British PM Theresa May (right) welcomes Polish PM Beata Szydło to 10 Downing Street in London. Photo: EPA/ANDY RAIN
As Britain prepares to leave the EU, May said she hoped an agreement would be struck between London and Warsaw on the status of the nearly 1 million Poles in the UK.
She was speaking after Polish government ministers held talks in London with their British counterparts as part of their countries’ first ever “intergovernmental consultations.”
The situation of Poles in Britain after that country’s June referendum vote to leave the European Union was one of the key topic of the talks.
May also told reporters that Poland and the UK would begin work on a joint treaty on defence.
And she confirmed plans to deploy 150 British troops to north-eastern Poland.
Szydło said she wanted Polish entrepreneurs in the UK to move their businesses to Poland. She added that she wanted to adopt British solutions that support small businesses as a model.
Polish and British ministers also talked on Monday about the prevention of hate crimes against Poles in Britain.
Among those taking part in discussions with their British counterparts were Polish Deputy Prime Minister and Development and Finance Minister Mateusz Morawiecki, Foreign Minister Witold Waszczykowski, Defence Minister Antoni Macierewicz and Interior Minister Mariusz Błaszczak.
Strengthening bilateral relations with Britain was named by Waszczykowski as a priority after the conservative Law and Justice (PiS) party swept to power in Poland a year ago.
Ahead of the trip to the UK, Szydło said the talks marked a new chapter in relations between Warsaw and London, telling public broadcaster TVP Info that Britain “is remaining in Europe; it remains a strong country with which you have to have good relations."
In an article published in Britain’s The Daily Telegraph on Monday, Szydło said Poland was “saddened, probably more than any other country, with the result of the British referendum.”

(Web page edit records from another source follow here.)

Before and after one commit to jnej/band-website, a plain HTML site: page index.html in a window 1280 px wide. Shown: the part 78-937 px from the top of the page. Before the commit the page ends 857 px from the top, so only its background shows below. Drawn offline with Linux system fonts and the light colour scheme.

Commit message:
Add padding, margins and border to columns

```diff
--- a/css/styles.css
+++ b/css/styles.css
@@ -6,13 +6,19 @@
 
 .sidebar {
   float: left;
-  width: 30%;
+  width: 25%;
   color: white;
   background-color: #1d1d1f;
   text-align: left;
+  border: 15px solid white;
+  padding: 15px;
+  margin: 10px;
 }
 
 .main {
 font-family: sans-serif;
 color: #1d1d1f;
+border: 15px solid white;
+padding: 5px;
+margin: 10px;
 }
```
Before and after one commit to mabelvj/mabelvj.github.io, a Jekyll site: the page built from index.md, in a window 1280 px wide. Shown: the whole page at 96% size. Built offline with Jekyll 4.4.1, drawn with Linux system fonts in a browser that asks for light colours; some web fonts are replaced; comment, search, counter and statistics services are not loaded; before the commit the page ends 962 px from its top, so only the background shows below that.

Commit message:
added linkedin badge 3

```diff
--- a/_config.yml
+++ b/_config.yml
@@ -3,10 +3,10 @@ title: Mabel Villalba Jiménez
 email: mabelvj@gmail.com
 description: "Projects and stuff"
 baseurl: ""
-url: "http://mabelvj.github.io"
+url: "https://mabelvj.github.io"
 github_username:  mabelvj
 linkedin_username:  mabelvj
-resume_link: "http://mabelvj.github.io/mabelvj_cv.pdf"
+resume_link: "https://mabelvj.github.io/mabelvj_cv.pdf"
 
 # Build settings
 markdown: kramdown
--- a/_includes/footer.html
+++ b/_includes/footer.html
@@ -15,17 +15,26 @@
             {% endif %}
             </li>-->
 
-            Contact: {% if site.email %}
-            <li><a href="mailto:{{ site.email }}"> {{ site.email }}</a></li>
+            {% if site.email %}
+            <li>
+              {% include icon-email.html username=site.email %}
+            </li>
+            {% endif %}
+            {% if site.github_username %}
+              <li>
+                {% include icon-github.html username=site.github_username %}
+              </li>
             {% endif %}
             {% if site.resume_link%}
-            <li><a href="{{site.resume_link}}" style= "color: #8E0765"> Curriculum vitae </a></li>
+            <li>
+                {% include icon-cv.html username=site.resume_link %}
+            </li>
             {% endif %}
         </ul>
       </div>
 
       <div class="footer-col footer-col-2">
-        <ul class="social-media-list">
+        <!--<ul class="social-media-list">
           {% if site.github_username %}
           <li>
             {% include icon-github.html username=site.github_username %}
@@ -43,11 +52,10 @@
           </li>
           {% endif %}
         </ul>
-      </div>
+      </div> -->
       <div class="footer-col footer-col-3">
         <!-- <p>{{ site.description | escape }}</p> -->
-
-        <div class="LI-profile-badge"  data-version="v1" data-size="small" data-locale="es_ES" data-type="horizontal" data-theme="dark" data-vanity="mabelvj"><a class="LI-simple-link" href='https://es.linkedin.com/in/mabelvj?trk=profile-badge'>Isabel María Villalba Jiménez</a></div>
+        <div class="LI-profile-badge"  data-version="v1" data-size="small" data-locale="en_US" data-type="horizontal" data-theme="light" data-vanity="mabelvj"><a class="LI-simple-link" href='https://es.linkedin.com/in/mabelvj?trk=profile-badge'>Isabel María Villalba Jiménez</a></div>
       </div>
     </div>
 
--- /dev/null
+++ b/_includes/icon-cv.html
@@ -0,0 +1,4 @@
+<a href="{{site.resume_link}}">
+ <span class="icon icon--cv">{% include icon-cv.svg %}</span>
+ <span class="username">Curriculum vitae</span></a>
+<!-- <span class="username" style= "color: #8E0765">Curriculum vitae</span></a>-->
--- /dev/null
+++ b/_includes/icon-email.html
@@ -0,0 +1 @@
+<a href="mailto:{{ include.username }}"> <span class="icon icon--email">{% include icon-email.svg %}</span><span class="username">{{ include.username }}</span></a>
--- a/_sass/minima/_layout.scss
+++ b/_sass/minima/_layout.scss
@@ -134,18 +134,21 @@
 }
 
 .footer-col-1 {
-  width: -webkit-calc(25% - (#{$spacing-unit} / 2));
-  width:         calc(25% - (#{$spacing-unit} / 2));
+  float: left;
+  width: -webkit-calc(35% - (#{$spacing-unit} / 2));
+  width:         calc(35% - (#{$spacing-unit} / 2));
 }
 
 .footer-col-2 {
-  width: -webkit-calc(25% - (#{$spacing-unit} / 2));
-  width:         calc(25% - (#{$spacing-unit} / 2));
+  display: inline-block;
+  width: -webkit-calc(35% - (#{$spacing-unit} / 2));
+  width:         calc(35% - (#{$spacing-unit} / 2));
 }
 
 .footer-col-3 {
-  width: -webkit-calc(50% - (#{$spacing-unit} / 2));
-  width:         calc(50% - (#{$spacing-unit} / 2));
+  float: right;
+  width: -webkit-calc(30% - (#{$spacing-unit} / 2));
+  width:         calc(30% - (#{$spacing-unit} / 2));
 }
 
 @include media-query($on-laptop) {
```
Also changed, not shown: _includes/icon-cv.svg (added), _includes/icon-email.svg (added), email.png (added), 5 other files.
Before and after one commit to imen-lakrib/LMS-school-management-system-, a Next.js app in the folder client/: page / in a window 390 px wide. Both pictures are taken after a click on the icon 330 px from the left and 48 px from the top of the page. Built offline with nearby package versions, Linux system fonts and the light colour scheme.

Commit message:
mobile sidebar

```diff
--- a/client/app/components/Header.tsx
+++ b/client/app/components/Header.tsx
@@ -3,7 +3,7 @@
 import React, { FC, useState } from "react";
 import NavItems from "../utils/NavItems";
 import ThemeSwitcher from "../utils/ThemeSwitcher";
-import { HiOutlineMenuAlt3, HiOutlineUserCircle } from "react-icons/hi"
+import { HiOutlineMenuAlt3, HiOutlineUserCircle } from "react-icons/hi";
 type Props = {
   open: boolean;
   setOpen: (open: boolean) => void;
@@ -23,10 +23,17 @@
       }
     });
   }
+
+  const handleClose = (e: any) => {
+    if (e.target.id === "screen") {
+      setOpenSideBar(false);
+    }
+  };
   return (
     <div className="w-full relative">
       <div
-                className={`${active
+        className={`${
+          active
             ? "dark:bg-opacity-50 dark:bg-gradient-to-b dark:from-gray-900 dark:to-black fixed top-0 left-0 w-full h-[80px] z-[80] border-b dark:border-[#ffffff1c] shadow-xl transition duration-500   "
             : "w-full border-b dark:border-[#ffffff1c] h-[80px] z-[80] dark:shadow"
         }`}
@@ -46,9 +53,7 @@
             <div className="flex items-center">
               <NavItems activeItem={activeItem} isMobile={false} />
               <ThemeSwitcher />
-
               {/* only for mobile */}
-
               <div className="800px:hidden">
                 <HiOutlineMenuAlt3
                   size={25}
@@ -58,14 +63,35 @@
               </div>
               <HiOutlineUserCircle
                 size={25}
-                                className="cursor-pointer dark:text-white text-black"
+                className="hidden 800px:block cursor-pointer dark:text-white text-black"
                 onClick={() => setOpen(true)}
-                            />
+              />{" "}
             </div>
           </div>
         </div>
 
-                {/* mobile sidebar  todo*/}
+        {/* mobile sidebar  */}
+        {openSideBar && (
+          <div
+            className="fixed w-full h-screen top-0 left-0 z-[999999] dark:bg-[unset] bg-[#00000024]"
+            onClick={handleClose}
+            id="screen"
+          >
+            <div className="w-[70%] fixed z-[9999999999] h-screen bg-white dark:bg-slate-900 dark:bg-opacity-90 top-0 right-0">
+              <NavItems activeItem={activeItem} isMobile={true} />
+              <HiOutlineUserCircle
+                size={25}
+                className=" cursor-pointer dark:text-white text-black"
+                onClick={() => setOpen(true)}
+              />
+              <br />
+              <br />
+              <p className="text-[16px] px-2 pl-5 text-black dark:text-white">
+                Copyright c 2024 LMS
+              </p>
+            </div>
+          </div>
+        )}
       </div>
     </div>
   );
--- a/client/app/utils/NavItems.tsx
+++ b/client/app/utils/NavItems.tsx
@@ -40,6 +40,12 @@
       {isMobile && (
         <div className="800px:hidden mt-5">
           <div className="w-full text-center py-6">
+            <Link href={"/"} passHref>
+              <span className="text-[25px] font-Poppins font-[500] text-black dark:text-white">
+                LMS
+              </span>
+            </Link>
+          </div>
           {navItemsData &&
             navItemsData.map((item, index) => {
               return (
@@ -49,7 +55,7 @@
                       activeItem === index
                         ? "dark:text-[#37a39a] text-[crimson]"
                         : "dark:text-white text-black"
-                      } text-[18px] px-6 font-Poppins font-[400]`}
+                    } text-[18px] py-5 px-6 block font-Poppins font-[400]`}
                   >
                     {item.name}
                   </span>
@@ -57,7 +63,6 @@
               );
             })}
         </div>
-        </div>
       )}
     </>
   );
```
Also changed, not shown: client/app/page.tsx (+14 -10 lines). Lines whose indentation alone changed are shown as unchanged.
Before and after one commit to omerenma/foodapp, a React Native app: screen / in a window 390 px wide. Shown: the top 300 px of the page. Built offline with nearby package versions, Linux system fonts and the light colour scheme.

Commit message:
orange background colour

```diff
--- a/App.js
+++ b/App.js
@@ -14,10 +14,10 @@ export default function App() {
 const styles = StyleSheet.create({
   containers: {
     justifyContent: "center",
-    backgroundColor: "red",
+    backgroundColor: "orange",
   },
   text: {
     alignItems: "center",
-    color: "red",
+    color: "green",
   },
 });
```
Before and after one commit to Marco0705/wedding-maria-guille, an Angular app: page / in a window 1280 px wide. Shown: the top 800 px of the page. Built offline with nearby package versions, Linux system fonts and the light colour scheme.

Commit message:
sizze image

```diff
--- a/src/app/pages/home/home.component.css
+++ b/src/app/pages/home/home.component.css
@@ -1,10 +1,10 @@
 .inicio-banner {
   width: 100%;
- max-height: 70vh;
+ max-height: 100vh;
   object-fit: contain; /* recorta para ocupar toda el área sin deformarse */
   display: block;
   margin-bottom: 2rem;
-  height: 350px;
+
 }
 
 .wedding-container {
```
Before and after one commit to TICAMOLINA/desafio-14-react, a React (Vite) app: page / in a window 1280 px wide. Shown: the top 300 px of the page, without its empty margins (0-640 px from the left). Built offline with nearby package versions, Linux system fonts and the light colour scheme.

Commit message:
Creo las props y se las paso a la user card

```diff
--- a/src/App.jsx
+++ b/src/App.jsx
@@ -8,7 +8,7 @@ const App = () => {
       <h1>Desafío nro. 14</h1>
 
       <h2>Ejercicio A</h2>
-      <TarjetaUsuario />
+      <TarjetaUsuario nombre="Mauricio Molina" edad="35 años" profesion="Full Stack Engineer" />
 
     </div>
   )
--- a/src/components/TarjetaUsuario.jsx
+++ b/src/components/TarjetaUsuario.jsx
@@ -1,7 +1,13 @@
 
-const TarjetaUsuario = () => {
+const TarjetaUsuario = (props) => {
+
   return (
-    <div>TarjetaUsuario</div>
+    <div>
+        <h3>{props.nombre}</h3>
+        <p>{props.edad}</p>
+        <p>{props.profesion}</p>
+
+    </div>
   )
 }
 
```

Szydło added: “For us, Brexit means that supporters of reforming the EU into a more economically pragmatic organisation will soon lose an important strategic partner. But we understand and respect this decision.” (pk)